It should be noted that during the Second World War the property was used by the military and several trees were “topped” to give the fort a view in all direction.

It is interesting to note that earlier in the above article it states: “Selected a large fir tree which was on the edge of one of the mangy cairn which was discovered in the area. These cairn, are understood to be the burial place of a race of people which inhabited Vancouver Island before the Indians and are believed to have been Mongolian or Polynesian.”

The Colonist article of the same date states: “On its north side an old markings similar to a Papal Cross which has a vertical and three horizontal bars. The tree is obviously old enough to be the one described by Quimper.”

Unfortunately, the Quimper tree story seems to end as fast as it started. Sources indicate that the forestry department would be called in to evaluate the tree but the department does not appear to have any record of such a request. The confirmation of the find does not seem to be available. It is believed that the bottle was never found.

Again searching the provincial archive files, I have found a number of letters sent out to various religious authorities including the Vatican Headquarter in Rome. These ask whether Quimper would have had the authority to use a Papal Cross over the normal cross.
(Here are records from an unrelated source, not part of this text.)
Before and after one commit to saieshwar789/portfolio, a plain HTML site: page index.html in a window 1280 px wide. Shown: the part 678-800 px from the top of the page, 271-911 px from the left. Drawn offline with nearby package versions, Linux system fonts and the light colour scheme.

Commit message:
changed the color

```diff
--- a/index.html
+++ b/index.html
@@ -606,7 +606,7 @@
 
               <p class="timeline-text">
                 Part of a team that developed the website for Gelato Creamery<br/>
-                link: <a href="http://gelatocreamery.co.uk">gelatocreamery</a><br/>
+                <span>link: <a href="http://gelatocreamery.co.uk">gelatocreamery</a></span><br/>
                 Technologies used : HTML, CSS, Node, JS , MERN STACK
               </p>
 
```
However these same files do not contain responding correspondence to initial enquiries.

Going back now to 1790, Quimper’s journal of July 18 explains why the cross that he planted was never found. His explanation may also cover the missing bottle. It states: “At six I sent the longboat with the second pilot to see if the cross which had been put up when possession was taken in this roadstead had fallen down or had been carried away by the Indians as it was not to be seen. He returned shortly and said that the Indians had taken it up and carried it away.”
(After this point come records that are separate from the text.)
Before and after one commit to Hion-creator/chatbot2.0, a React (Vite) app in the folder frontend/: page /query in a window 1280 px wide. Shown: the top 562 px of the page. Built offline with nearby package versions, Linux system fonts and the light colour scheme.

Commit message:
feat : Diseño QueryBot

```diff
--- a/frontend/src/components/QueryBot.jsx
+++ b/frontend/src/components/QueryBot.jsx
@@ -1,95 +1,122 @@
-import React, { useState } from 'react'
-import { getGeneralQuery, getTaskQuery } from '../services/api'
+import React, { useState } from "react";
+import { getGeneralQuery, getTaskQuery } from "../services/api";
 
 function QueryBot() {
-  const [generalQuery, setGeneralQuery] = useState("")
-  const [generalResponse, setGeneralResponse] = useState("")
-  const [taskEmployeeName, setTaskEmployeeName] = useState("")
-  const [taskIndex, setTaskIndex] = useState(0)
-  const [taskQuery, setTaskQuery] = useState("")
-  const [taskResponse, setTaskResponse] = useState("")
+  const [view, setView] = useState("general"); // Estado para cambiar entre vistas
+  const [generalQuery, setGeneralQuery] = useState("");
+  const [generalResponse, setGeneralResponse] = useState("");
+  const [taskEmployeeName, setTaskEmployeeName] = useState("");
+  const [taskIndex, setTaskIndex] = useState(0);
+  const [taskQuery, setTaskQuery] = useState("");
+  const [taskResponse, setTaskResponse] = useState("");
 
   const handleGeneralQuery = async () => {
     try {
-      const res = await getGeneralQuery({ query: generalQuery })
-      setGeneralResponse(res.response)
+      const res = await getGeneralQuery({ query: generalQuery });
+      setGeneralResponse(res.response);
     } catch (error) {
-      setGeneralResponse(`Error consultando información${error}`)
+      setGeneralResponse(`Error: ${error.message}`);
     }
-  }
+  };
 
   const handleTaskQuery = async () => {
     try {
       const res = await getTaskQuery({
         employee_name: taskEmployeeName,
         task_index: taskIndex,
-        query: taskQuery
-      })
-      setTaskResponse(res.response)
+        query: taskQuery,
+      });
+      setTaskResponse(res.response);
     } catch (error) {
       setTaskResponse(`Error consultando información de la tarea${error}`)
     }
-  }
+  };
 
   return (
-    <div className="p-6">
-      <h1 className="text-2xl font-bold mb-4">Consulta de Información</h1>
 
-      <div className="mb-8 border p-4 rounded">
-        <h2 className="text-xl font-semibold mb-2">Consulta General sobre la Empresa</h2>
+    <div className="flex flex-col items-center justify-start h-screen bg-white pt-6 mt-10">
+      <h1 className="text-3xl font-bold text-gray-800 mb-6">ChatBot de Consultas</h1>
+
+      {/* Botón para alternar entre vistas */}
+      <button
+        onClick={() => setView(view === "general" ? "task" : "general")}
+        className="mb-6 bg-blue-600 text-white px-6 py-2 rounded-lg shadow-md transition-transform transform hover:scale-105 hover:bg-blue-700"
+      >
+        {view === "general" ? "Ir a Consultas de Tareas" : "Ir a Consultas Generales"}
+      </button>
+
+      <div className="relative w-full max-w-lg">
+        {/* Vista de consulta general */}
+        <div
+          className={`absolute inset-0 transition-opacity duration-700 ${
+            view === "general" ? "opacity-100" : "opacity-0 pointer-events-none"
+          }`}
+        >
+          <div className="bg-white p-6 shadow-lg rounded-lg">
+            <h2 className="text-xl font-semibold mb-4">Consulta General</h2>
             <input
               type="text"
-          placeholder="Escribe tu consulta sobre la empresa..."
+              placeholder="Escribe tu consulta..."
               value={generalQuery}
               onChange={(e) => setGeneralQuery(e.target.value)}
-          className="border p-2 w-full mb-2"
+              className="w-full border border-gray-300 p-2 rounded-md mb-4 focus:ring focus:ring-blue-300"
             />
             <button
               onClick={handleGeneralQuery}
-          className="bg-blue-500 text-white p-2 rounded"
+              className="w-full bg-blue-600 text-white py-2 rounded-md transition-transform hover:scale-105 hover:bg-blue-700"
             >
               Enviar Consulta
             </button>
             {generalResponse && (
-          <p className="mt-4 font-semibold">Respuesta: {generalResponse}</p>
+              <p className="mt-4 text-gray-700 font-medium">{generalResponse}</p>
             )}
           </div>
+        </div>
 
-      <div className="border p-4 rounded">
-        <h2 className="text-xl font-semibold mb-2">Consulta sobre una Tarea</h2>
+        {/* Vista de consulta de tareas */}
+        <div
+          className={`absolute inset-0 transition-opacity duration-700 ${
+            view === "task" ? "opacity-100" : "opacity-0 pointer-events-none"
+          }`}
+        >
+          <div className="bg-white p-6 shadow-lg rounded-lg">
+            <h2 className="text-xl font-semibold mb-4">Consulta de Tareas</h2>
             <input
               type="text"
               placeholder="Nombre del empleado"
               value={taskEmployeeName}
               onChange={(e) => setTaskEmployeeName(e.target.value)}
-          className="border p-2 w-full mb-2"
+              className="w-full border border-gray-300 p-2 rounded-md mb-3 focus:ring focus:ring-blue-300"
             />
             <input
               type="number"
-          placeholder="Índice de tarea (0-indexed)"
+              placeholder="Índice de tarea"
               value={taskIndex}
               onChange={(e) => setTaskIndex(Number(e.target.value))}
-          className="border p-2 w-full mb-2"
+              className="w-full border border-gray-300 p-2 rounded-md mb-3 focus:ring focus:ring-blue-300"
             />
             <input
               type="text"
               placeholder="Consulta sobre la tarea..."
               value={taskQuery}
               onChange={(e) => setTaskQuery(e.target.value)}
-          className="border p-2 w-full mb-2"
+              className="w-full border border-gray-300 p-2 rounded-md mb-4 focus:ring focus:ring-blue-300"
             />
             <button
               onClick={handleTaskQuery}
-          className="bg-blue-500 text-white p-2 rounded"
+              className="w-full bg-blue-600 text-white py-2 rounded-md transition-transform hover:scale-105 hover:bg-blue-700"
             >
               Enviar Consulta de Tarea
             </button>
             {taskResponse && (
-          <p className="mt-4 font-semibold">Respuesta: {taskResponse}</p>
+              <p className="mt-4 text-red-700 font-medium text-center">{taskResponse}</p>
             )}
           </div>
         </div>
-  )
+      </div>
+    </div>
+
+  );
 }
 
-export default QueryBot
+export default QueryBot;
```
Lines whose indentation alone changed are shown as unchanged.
During the beginning of July, Quimper spent several days charting the U.S. side of the Strait. On the 19th, he was again on the north side and in fact sailed into the Esquimalt harbour. On the 20th, he named it Puerto de Cordova.
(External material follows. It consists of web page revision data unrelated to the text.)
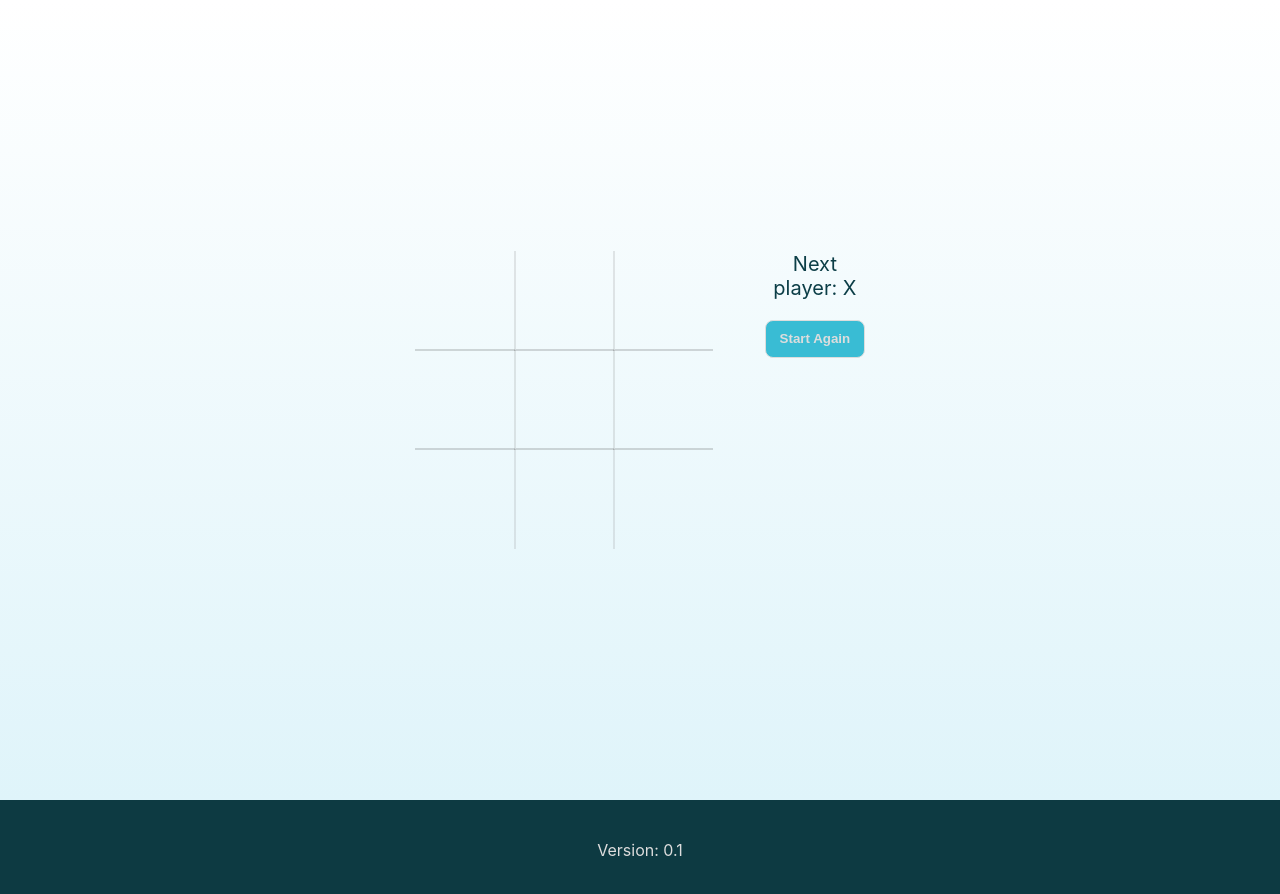
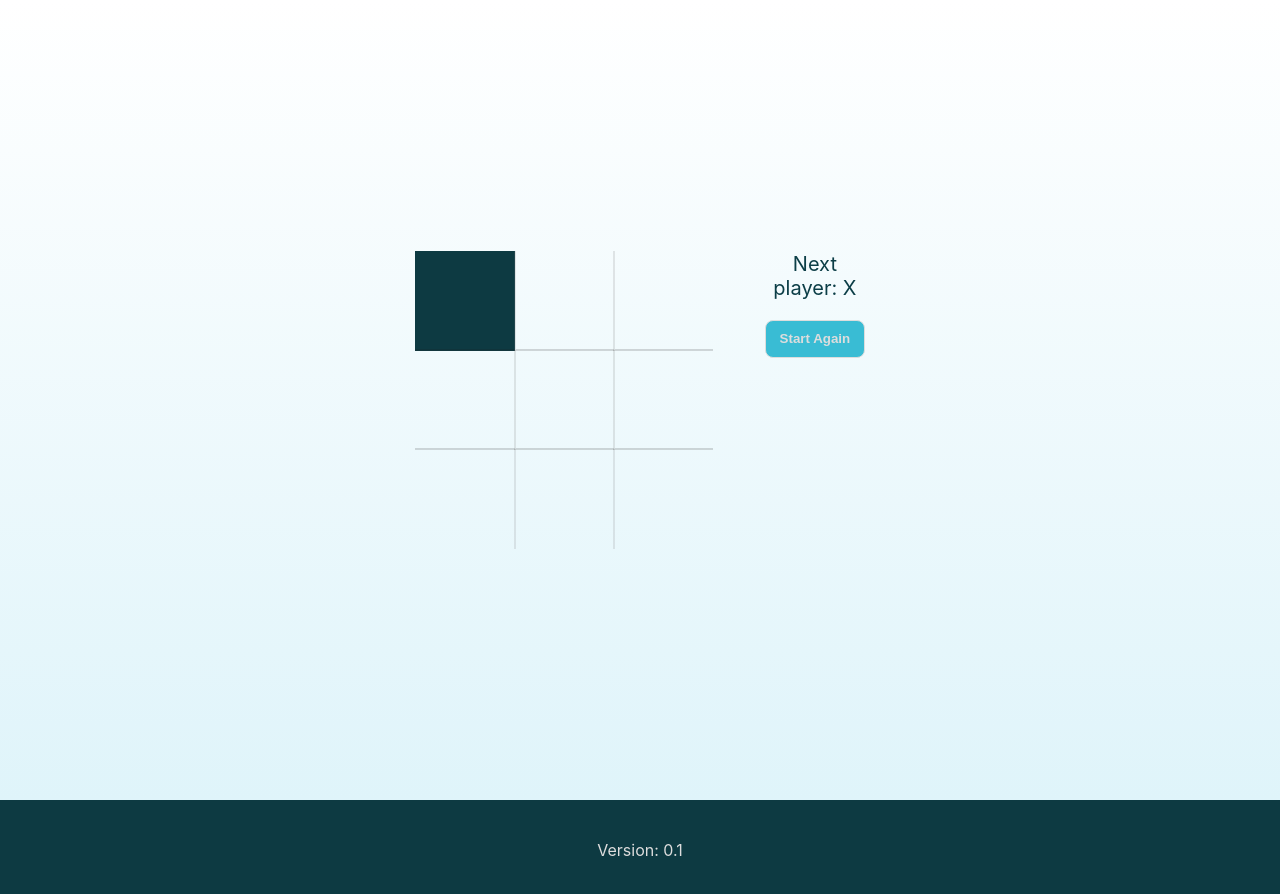
Before and after one commit to mohawwadrez/tictoctoetask, a React (Create React App) app: page / in a window 1280 px wide. In both pictures the pointer is over the button 465 px from the left and 300 px from the top of the page. Shown: the top 894 px of the page. Built offline with nearby package versions, Linux system fonts and the light colour scheme.

Commit message:
hover btn

```diff
--- a/src/App.scss
+++ b/src/App.scss
@@ -12,7 +12,7 @@
   }
   .board-row {
     .square {
-      background: rgba(255, 255, 255, 0);
+      background-color: #ffffff04;
       border-top: none;
       border-right: none;
       border-color: #7272722a;
@@ -26,6 +26,12 @@
       padding: 0;
       text-align: center;
       width: 100px;
+    }
+    .square:hover {
+      -webkit-transition: background-color 0.5s ease;
+      transition: background-color 0.5s ease;
+      background-color: #0d3a42;
+      cursor: pointer;
     }
     .square:nth-child(1) {
       border-left: none;
```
Between June 28 and July 22, Quimper’s journal mentions at least 18 contacts with the Indians. He tells of meeting and trading along our coast as well as along the south coast of Juan de Fuca.

The only reference made to the Indians at the Albert Head area was, as previously mentioned, on July 18. On this date Quimper refers to Albert Head as “the Punto de San Miguel.”

During these contacts he refers to trading on one occasion with “as many as eight canoes, with from 15 to 20 Indians in each.” This was probably on the American side. While in the Pedder Bay area on June 29, he mentions, trading with seven canoes.

For trade, he offered pieces of iron cask hoops, beads, and pieces of the “King’s” copper. In return he received “delicious, and abundant fish” including flounder, ray fish, salmon, sea bass, dogfish and crabs. Other exchanges included venison, duck, salmon berries, seeds, bear, buffalo, deer and utter skins, baskets and reed mats of various types.

Describing Juan de Fuca Strait he mentions: “buffalo, stags, deer, wild goats, bears, leopards, foxes, hares and rabbits feed on the luxuriant pastures and uncommonly large partridge, quail and other unknown kinds of little birds and their seeds.”

In the Sooke area he mentions that the Indians number about 500 and live off the seeds. He goes on to say: “They steal and pretend to be friendly. They are lazy and therefore do not make a practice of fishing or hunting.”

Describing the Indian on the U.S. side, he is even more harsh. He states that they “recognize no superior chief and carry on continuous warfare with those on the north side, thus accounting for the fact that the beaches are strewn with the harpooned heads of their enemies.”

In the Neah Bay area he estimates there were about 1,000 Indians.

Source: When glaciers covered Albert Head – Times Colonist The Islander – December 9, 1984 by Bart Armstrong